There’s the phrase, “Together we can move mountains.” But in Filipino/a/x culture we start even smaller. There is a word for the long-held custom in which a village comes together to literally carry on their backs the home of a neighbor, to move it from where it was to where it needs to be. When I told my Filipino father-in-law what I was looking for in Seattle over dinner one day, he responded, “Ah, yes. Bayanihan.”
Bayanihan. It’s when you inherently trust a village with your sense of belonging. Your home.
Continue reading Yours in Community: A Year of Writing for the Emerald
by Andrew Engelson

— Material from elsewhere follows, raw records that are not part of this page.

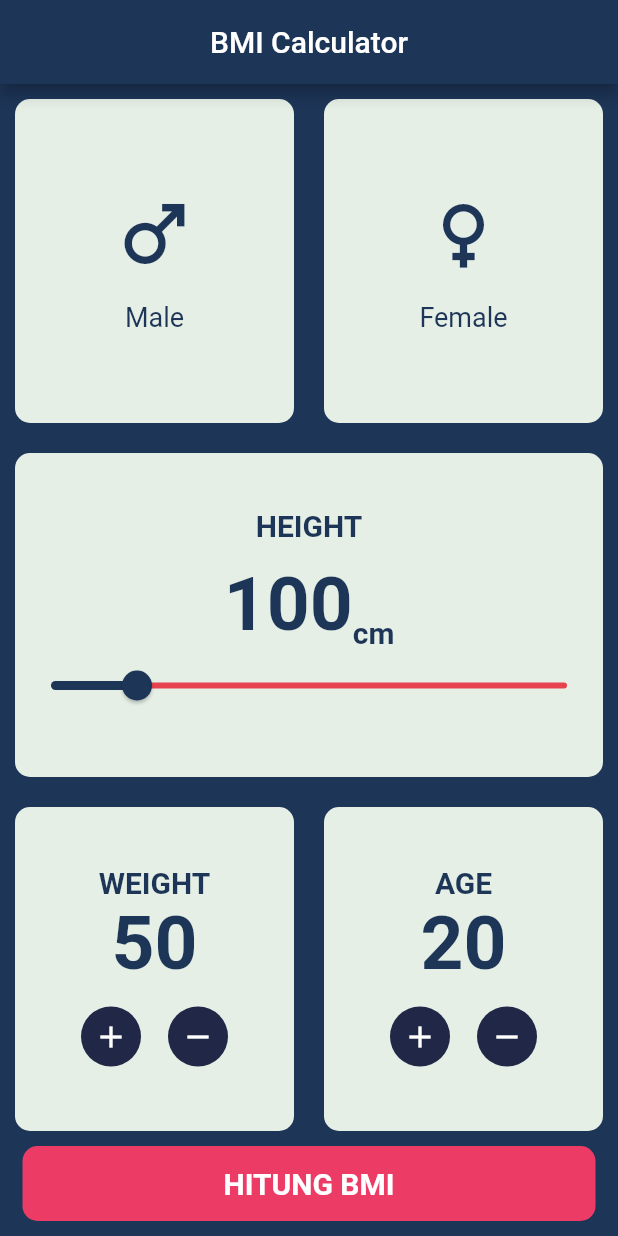
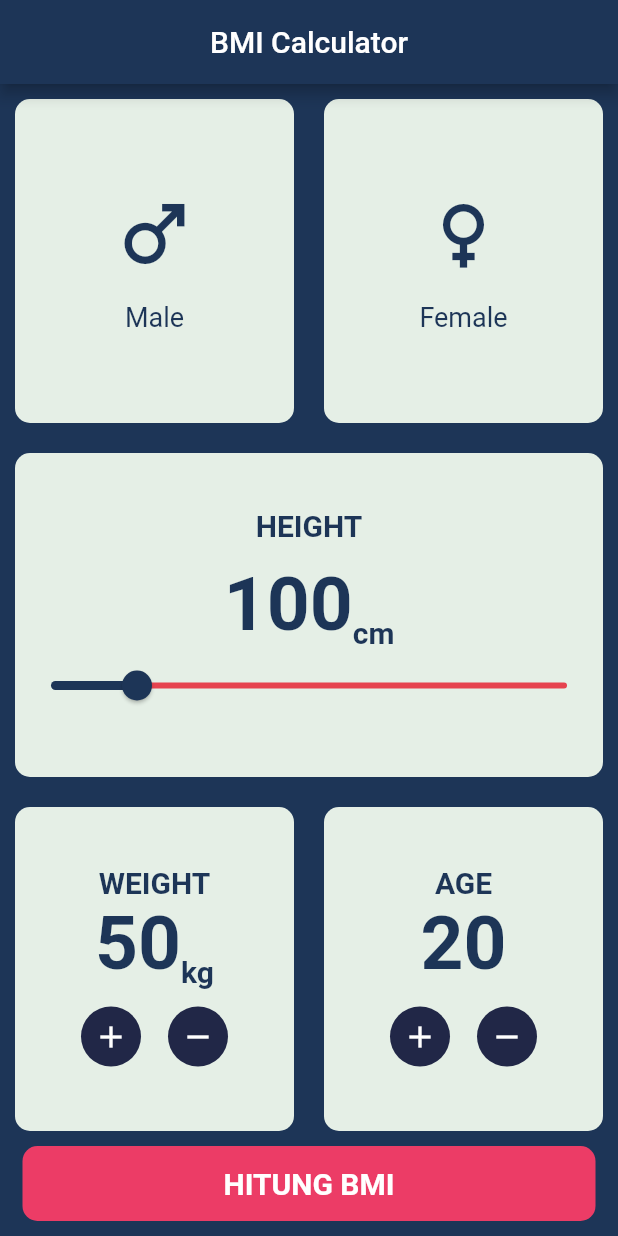
Before and after one commit to nadanisrina/flutter_app, a Flutter app: the screen it shows after launch, on a phone screen of 412 x 824 dp. Run offline on Flutter 3.47's test engine with Material 2 defaults, Android fonts, the phone set to English and light mode, and no system bars.

Commit message:
fix(layouting): add kg unit for weight

```diff
--- a/my_app/lib/views/bmi_data_screen.dart
+++ b/my_app/lib/views/bmi_data_screen.dart
@@ -104,12 +104,25 @@ class _BmiDataScreenState extends State<BmiDataScreen> {
                       style: labelTextStyle!
                           .copyWith(fontSize: 20, fontWeight: FontWeight.bold),
                     ),
+                    Row(
+                      mainAxisAlignment: MainAxisAlignment.center,
+                      crossAxisAlignment: CrossAxisAlignment.end,
+                      children: [
                         Text(
                           "$weight",
                           style: TextStyle(
                               fontSize: 50,
                               fontWeight: FontWeight.bold,
                               color: primaryColor),
+                        ),
+                        Text(
+                          "kg",
+                          style: TextStyle(
+                              fontSize: 20,
+                              fontWeight: FontWeight.bold,
+                              color: primaryColor),
+                        )
+                      ],
                     ),
                     SizedBox(height: 8),
                     Row(
```
Lines whose indentation alone changed are shown as unchanged.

Responding to a strike and campaign by more than 200 writers of color and members of the community, the Seattle nonprofit writing center Hugo House announced on Friday that its Executive Director Tree Swenson is stepping down. The campaign began in July of 2020 in response to what the Writers of Color Alliance (WOCA) says is a long term, persistent pattern of structural and systemic racism, tokenism, performative statements, lack of equity in pay, and a failure to provide a welcoming space to all races. Leaders of the strike by more than 180 writing teachers at Hugo House welcomed the departure of Swenson and the announcement that the organization’s development director position would be reopened to a competitive hiring process.

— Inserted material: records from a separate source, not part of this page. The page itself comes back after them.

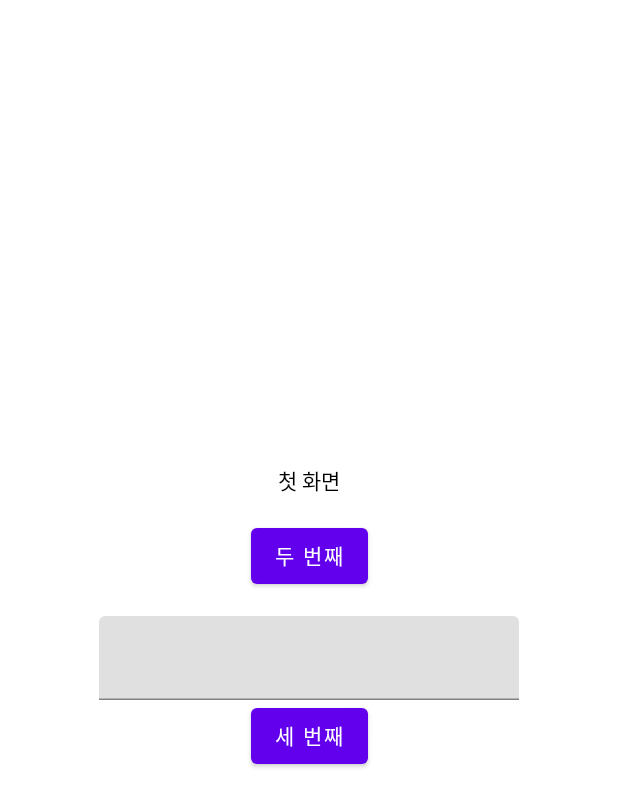
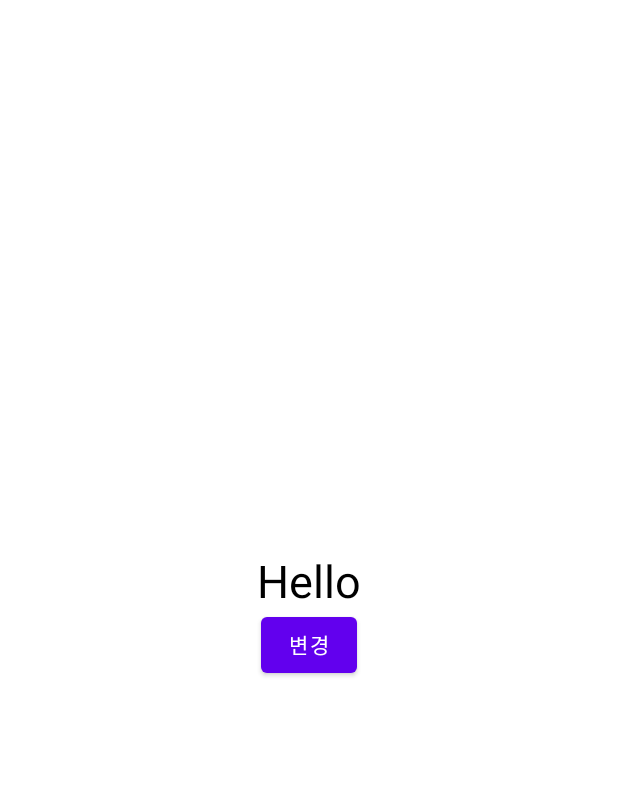
Before and after one commit to NunciosChums/JetpackCompseLearn, an Android app built with Jetpack Compose: the screen it shows after launch (MainActivity), on a phone screen of 412 x 824 dp. Shown: the top 807 px of the screen. Run offline under Robolectric (Android 15) with nearby library versions, the light colour scheme and no system bars.

Commit message:
view model

```diff
--- a/1_basic/app/build.gradle
+++ b/1_basic/app/build.gradle
@@ -62,6 +62,6 @@ dependencies {
   androidTestImplementation "androidx.compose.ui:ui-test-junit4:$compose_version"
   debugImplementation "androidx.compose.ui:ui-tooling:$compose_version"
 
-  // navigation
-  implementation 'androidx.navigation:navigation-compose:2.4.0-beta02'
+  // view model
+  implementation 'androidx.lifecycle:lifecycle-viewmodel-compose:2.4.0'
 }
--- a/1_basic/app/src/main/java/kr/susemi99/basic/MainActivity.kt
+++ b/1_basic/app/src/main/java/kr/susemi99/basic/MainActivity.kt
@@ -3,83 +3,46 @@ package kr.susemi99.basic
 import android.os.Bundle
 import androidx.activity.ComponentActivity
 import androidx.activity.compose.setContent
-import androidx.compose.foundation.layout.*
+import androidx.activity.viewModels
+import androidx.compose.foundation.layout.Arrangement
+import androidx.compose.foundation.layout.Column
+import androidx.compose.foundation.layout.fillMaxSize
 import androidx.compose.material.Button
 import androidx.compose.material.Text
-import androidx.compose.material.TextField
-import androidx.compose.runtime.Composable
+import androidx.compose.runtime.State
 import androidx.compose.runtime.mutableStateOf
-import androidx.compose.runtime.remember
 import androidx.compose.ui.Alignment
 import androidx.compose.ui.ExperimentalComposeUiApi
 import androidx.compose.ui.Modifier
-import androidx.compose.ui.unit.dp
-import androidx.navigation.NavController
-import androidx.navigation.compose.NavHost
-import androidx.navigation.compose.composable
-import androidx.navigation.compose.rememberNavController
+import androidx.compose.ui.unit.sp
+import androidx.lifecycle.ViewModel
 
 @ExperimentalComposeUiApi
 class MainActivity : ComponentActivity() {
+  private val viewModel by viewModels<MainViewModel>()
+
   override fun onCreate(savedInstanceState: Bundle?) {
     super.onCreate(savedInstanceState)
     setContent {
-      val navController = rememberNavController()
-      NavHost(navController = navController, startDestination = "first") {
-        composable("first") { FirstScreen(navController) }
-        composable("second") { SecondScreen(navController) }
-        composable("third/{value}") { backStackEntry ->
-          ThirdScreen(
-            navController = navController,
-            value = backStackEntry.arguments?.getString("value") ?: ""
-          )
+      Column(
+        Modifier.fillMaxSize(),
+        verticalArrangement = Arrangement.Center,
+        horizontalAlignment = Alignment.CenterHorizontally
+      ) {
+        Text(viewModel.data.value, fontSize = 30.sp)
+        Button(onClick = { viewModel.changeValue() }) {
+          Text("변경")
         }
       }
     }
   }
 }
 
-@Composable
-fun FirstScreen(navController: NavController) {
-  val (text, setValue) = remember { mutableStateOf("") }
+class MainViewModel : ViewModel() {
+  private val _data = mutableStateOf("Hello")
+  val data: State<String> = _data
 
-  Column(Modifier.fillMaxSize(), verticalArrangement = Arrangement.Center, horizontalAlignment = Alignment.CenterHorizontally) {
-    Text("첫 화면")
-    Spacer(Modifier.height(16.dp))
-    Button(onClick = { navController.navigate("second") }) {
-      Text("두 번째")
-    }
-    Spacer(Modifier.height(16.dp))
-    TextField(value = text, onValueChange = setValue)
-    Button(onClick = {
-      if (text.isNotBlank()) {
-        navController.navigate("third/$text")
-      }
-    }) {
-      Text("세 번째")
-    }
+  fun changeValue() {
+    _data.value = "World"
   }
 }
-
-@Composable
-fun SecondScreen(navController: NavController) {
-  Column(Modifier.fillMaxSize(), verticalArrangement = Arrangement.Center, horizontalAlignment = Alignment.CenterHorizontally) {
-    Text("두 번째 화면")
-    Spacer(Modifier.height(16.dp))
-    Button(onClick = { navController.navigateUp() }) {
-      Text("뒤로가기")
-    }
-  }
-}
-
-@Composable
-fun ThirdScreen(navController: NavController, value: String) {
-  Column(Modifier.fillMaxSize(), verticalArrangement = Arrangement.Center, horizontalAlignment = Alignment.CenterHorizontally) {
-    Text("세 번째 화면")
-    Spacer(Modifier.height(16.dp))
-    Text(value)
-    Button(onClick = { navController.navigateUp() }) {
-      Text("뒤로가기")
-    }
-  }
-}
```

Continue reading Hugo House Director Departs, but Writers of Color Alliance Says Demands Unmet
by Luna Reyna, contributing columnist
In June 2020, Hugo House, a Seattle nonprofit writing center, posted a brief message via email and on their website in an attempt to condemn racism and show solidarity and support for the Black Lives Matter movement. Below the statement, Hugo House promoted a short list of poems and essays by Black writers. But by July, over 200 writers of Color and allies had signed an open letter addressing the performative nature of the statement and the organization’s lack of real investment, advocacy, and endorsement of local Black writers and communities.
“Hugo House’s recent email professing solidarity with the Black community rings hollow,” the letter reads. “The new civil rights movement makes clear that breaking down systemic and structural racism is all of our work, and we demand that Hugo House move concretely and transparently to invest its resources and make that change happen.”
Continue reading OPINION: Hugo House’s Passive Response to Racism Prompts Writers to Address the Violence of the Past
by Mark Van Streefkerk
“You see that I am always getting in trouble
Trouble follows me
like a shadow right behind me, always
You see that I am always in fights
Always rebel fights, arguments
But you don’t know me. I’m not that type of person
I’m really caring, giving
Always trying to help people”
Those are the opening lines to “Josiah,” a poem by 16-year-old Damian, a youth incarcerated at Seattle’s Children and Family Justice Center (CFJC), formerly King County Juvenile Detention. “Josiah” appears in The Shadow Beside Me, a new anthology of poems from youth at CFJC, published by the Pongo Poetry Project. In the poem, Damian writes about how life changed when his friend Josiah was shot and killed. “Josiah was the only person we knew who had graduated / had a job, and had something going for him / When he left, it broke me.”
Continue reading ‘The Shadow Beside Me’: Seattle Nonprofit Debuts Poetry From King County Juvenile Detention